_WHAT TO DO_
Whenever a line below includes the word "subsection", copy that line.

_GIVEN RECORDS_
##############################

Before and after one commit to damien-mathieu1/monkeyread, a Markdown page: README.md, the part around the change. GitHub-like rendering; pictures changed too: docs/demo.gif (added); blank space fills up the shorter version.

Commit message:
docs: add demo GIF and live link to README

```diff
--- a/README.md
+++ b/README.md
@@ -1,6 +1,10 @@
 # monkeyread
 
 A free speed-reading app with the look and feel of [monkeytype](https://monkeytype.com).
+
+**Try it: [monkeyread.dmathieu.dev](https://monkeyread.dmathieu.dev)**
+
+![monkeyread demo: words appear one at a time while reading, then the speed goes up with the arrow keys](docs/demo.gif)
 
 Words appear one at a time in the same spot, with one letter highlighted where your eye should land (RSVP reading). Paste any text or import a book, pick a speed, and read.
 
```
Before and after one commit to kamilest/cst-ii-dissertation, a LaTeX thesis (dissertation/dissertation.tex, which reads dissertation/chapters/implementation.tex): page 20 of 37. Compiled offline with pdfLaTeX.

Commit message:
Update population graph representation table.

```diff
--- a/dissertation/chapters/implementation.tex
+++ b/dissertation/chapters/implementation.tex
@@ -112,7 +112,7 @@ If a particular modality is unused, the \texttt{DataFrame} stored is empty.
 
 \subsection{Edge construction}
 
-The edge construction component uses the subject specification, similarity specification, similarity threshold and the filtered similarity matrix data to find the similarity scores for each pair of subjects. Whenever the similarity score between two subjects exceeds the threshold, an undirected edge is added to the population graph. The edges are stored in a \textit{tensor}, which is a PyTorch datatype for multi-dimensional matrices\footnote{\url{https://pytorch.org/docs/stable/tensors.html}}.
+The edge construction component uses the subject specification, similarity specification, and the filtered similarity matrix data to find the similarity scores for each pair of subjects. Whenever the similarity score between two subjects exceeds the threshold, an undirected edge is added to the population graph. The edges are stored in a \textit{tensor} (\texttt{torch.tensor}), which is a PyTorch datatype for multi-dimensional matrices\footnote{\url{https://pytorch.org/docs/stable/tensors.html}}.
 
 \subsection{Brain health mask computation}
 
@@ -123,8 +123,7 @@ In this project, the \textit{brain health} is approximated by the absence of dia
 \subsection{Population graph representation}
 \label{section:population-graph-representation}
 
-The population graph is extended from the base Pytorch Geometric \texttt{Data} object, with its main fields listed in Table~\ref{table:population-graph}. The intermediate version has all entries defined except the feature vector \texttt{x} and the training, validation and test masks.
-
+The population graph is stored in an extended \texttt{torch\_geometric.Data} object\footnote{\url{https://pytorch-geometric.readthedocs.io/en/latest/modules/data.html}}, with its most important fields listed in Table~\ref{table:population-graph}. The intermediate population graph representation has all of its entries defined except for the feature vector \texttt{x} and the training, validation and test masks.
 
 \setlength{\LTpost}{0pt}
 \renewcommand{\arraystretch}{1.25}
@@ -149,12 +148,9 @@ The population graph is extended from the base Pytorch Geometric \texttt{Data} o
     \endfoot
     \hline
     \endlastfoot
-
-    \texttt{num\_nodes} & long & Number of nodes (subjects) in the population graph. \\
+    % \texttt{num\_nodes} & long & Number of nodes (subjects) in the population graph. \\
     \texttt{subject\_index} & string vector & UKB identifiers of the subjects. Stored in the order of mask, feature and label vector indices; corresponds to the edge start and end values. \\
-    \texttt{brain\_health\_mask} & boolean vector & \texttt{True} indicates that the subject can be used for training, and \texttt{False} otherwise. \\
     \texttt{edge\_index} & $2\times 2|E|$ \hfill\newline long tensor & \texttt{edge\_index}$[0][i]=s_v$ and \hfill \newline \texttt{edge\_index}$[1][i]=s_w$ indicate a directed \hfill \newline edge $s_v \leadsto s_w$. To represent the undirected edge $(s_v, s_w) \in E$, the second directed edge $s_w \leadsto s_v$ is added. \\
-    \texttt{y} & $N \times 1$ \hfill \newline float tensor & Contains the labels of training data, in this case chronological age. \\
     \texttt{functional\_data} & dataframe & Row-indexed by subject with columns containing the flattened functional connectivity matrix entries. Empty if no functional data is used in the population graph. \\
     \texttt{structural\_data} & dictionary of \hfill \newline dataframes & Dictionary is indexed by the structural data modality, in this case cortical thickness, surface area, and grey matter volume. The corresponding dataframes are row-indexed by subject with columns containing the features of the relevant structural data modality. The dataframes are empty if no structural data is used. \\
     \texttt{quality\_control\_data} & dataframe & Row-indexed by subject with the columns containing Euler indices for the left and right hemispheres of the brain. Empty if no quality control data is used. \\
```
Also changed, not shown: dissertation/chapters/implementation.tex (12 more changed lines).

##############################

_TASK ANSWER_
 \subsection{Edge construction}
 \subsection{Brain health mask computation}
 \subsection{Population graph representation}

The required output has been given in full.